All in all, the Scout RX2 reflects what you'd expect from Miele; the hardware and software are polished and it is the best of the three, with no weak points, with the exception of the onboarding experience and potentially (if it's important to you) AI integration.
Mar 18, 2019
The comparison I'm going to make is with the Neeto D7 WiFi Vacuum cleaner (My current bot called ‘Bob').
They are of a similar price range and capability.
The first thing to realise is the RX2 scout is more advanced in it's room scanning capability/
The Neeto uses a laser based system to map the room which works well. However the penalty that's paid is the Laser Turret mounted on the top of the main body of the robot. The RX2 doesn't suffer from this. The lower profile of the RX2 therefore means a better chance of slipping under sofa's and coffee tables etc. depending upon your lounge. The RX2 is using camera technology. This seems to work well, even at night where I thought it might have a problem.
The other area of significant difference is the skirting board and corner brush(es) The Neeto has a single brush which means it always needs to orientate itself with the Right Hand Side to the wall/skirting board. This means it's rather convoluted in how it cleans rooms. Having to maintain this RHS to the wall pattern means it takes longer to do the job and in turn means it runs the battery down faster. The RX2 Scout has no such problems and I've notice a far quicker clean which means overall the job per room is done quicker. (Handy if you need a quick clean in a single room)

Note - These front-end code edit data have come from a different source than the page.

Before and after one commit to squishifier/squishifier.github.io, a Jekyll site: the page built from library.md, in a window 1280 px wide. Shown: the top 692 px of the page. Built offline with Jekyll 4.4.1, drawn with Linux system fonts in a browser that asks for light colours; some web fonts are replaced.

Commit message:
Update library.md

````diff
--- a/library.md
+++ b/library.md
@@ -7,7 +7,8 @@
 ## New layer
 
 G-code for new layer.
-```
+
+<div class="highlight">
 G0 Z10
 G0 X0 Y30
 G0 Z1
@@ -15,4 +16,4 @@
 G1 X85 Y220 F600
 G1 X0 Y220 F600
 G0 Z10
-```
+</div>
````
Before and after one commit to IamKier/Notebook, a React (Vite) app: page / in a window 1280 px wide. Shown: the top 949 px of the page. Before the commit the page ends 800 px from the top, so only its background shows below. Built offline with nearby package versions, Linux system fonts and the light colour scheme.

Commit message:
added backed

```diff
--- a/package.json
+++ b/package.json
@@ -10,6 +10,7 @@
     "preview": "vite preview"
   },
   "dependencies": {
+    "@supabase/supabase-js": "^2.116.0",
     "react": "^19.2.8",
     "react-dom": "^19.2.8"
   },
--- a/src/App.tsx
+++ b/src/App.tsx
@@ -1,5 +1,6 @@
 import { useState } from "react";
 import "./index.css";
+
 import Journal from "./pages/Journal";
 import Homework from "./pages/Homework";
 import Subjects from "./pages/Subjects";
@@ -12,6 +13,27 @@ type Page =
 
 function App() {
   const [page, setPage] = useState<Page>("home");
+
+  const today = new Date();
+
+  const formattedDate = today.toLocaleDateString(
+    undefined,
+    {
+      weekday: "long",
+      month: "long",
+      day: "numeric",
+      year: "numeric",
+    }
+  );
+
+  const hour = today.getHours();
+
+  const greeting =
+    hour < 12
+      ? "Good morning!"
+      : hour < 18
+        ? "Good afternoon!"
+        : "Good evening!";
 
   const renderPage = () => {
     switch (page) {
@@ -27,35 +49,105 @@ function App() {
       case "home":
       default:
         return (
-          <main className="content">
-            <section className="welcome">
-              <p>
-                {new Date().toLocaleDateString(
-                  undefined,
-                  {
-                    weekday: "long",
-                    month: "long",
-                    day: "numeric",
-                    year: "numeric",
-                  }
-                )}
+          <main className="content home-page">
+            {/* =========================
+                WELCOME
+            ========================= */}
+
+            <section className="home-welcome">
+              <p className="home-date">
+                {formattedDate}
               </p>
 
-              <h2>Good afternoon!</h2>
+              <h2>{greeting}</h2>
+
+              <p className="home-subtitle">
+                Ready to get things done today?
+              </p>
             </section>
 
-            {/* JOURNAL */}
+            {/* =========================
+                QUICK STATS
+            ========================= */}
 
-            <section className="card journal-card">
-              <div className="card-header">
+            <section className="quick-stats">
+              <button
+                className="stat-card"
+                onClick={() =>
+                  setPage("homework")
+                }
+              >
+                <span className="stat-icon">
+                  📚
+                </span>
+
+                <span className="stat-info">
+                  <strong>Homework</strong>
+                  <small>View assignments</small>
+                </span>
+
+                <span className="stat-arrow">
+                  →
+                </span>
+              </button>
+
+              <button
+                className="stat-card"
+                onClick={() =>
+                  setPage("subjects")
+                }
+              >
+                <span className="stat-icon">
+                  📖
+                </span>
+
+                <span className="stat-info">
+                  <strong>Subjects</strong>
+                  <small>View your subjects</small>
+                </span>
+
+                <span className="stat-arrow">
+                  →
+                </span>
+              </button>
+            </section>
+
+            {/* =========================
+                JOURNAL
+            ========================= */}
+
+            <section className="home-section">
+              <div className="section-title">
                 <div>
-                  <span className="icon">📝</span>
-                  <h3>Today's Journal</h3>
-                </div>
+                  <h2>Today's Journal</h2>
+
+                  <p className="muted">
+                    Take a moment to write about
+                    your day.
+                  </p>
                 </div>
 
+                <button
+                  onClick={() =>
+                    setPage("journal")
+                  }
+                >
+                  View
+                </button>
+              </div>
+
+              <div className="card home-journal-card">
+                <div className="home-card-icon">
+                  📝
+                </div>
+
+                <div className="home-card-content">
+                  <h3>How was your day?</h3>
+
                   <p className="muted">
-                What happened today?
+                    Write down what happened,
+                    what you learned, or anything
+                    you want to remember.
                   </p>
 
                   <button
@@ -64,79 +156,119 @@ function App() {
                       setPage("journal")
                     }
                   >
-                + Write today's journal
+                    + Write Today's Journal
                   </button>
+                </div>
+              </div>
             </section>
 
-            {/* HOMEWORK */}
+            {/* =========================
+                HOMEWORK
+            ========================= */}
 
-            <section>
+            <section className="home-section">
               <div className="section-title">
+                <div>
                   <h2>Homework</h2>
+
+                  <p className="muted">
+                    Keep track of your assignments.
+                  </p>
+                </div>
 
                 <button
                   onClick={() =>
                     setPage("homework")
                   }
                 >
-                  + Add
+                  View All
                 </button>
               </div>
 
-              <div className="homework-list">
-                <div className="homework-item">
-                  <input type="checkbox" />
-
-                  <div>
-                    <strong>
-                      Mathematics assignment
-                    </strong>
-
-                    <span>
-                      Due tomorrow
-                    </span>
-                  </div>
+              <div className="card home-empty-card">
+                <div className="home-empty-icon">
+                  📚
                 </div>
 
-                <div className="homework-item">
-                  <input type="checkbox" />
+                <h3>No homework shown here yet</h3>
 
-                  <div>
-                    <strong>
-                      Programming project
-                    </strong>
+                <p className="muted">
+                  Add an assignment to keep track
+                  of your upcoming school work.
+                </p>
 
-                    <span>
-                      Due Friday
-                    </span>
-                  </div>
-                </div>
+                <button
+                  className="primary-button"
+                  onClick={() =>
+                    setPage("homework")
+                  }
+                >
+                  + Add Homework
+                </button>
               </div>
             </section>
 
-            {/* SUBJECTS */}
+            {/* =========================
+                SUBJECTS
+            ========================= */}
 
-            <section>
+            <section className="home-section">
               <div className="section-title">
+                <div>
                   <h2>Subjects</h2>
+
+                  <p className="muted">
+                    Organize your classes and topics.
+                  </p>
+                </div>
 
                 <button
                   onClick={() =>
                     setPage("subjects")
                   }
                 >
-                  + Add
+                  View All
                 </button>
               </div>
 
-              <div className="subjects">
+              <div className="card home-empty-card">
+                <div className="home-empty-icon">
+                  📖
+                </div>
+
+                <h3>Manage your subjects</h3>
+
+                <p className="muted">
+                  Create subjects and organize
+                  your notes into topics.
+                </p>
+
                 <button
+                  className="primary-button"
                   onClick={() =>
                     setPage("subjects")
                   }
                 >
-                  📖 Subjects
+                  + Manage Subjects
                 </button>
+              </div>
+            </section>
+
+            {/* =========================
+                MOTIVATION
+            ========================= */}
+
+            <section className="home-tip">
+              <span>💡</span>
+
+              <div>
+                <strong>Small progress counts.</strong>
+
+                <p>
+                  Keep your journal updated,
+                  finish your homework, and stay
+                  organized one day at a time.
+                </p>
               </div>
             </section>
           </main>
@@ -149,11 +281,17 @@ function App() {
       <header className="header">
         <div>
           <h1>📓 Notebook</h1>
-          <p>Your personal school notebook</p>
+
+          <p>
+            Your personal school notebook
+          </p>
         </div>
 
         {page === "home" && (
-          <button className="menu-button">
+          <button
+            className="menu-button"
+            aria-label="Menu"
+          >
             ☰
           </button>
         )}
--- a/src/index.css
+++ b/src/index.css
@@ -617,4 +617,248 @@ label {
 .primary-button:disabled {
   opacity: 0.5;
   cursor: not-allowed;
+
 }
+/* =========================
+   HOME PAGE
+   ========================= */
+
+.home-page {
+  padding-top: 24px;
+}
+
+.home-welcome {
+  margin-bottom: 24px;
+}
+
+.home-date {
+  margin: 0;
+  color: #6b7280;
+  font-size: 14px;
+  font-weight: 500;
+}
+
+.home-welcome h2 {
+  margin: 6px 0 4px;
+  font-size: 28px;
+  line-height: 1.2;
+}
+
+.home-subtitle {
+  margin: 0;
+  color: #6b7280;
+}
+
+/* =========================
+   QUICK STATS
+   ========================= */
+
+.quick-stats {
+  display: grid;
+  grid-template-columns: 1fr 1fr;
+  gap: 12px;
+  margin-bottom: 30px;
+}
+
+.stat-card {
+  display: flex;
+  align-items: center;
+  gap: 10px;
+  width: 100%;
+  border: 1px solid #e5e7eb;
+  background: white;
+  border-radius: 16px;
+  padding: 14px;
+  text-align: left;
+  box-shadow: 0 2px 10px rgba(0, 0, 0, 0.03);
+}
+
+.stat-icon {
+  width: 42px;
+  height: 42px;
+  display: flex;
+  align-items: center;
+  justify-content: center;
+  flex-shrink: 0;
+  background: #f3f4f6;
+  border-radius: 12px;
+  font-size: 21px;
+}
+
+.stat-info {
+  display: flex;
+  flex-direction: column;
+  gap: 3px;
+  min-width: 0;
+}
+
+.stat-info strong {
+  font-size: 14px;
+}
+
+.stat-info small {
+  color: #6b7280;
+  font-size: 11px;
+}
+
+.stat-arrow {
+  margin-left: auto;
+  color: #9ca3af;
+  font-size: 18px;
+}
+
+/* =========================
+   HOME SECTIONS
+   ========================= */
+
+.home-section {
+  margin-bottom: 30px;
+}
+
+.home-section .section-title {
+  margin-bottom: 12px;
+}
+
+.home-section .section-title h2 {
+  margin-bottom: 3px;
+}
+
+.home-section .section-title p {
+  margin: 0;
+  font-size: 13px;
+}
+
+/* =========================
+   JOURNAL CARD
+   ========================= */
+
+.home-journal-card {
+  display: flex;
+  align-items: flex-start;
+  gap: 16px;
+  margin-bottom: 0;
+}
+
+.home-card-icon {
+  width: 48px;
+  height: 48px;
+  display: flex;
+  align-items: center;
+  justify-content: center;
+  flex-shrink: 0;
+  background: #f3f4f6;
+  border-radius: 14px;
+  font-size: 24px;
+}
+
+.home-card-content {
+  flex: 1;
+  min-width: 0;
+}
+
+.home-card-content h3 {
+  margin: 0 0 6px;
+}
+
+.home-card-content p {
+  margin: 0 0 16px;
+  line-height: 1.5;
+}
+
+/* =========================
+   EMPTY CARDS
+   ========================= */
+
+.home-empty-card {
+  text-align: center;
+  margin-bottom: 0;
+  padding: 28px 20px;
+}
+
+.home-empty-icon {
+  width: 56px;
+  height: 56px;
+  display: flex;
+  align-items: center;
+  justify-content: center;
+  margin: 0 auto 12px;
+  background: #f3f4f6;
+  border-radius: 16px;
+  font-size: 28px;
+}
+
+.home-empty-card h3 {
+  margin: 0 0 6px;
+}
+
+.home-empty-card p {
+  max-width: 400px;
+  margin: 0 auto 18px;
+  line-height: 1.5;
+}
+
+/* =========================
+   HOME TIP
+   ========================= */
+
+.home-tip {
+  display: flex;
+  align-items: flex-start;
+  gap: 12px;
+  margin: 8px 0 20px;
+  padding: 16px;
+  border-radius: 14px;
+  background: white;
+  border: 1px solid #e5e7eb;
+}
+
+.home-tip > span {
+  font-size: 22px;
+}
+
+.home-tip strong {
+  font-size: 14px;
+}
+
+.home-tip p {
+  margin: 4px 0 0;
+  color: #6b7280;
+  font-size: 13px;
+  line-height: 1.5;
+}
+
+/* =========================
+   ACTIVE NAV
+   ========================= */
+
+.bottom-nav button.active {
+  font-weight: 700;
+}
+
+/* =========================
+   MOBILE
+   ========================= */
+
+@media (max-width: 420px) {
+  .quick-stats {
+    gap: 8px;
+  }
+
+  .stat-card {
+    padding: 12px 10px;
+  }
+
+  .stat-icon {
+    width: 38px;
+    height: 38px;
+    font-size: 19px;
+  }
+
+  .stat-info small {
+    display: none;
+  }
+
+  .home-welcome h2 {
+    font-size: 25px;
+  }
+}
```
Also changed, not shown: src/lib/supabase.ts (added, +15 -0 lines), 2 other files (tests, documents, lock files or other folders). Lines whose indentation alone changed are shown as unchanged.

In terms of battery the Neeto is better. The RX2 gave me around 55mins of cleaning (rated at 60m) and the D7 gives me around 90 (Rated at 120m) My Neeto is getting on a bit though to be fair. The cleaning power of both robots is good on slate, wood and marble floors. On carpet I'd have to say the RX2 did considerably better but the Neeto is over 18 months old now so it could be vacuum fatigue.
In terms of the App the Neeto is better. It's continually evolving and they have been doing it longer than Miele. It's better in terms of options and zone control and ability to deal with issues.
Both robots suffer from the same issues of cables. These vacuum robots will inevitably get stuck on a cable or get tangled in one. However the Miele has shown itself to be better at getting out of issues (such as trapped chair legs, weird lamp bases, etc.) than the Neeto. They both do a good job to be fair but over a 5 night period I will get on average a stuck “Help” call once a night. (Yes they let you know when they are stuck by sending texts to your phone. The Miele only got stuck twice. This is important because if you are sleeping you need to trust the robot is not going to wake you all the time and if you go out it's frustrating coming back and the robot has been stuck and didn't clean.
Both Robots have the ability to find their way home, re-charge and get the job done by going out again to complete the task if necessary. Over the last year I would say the Neeto has failed to make it home twice. Due to doors being bumped shut by the robot and making it impossible to get home. I will imagine the RX2 will have the same problem.
All in all for me it's a very very close call. I'm really fond of the Miele and the shorted battery life isn't really an issue as it just means it goes back to charge more often, but who cares? You generally start the cleaning cycle when you are not there for a few hours anyway.
Best Tips I can offer are:
Make sure all doors for where you want to clean are open and can't be closed
Make sure curtains and cables are off the floor if possible. (Curtains will slow and occasionally trap the robot and cables will do the same)
Look at chairs and table legs and lamp bases … they can all cause robots to get stuck.
Think carefully before running at night (Remember they will beep and text if they get stuck)
Remember to clean the dust box every time
These work best on smooth flooring …. Carpets not so much
Get 2 if you have an upstairs and downstairs. (We just use one for downstairs and it helps loads with dog hair.
Mar 18, 2019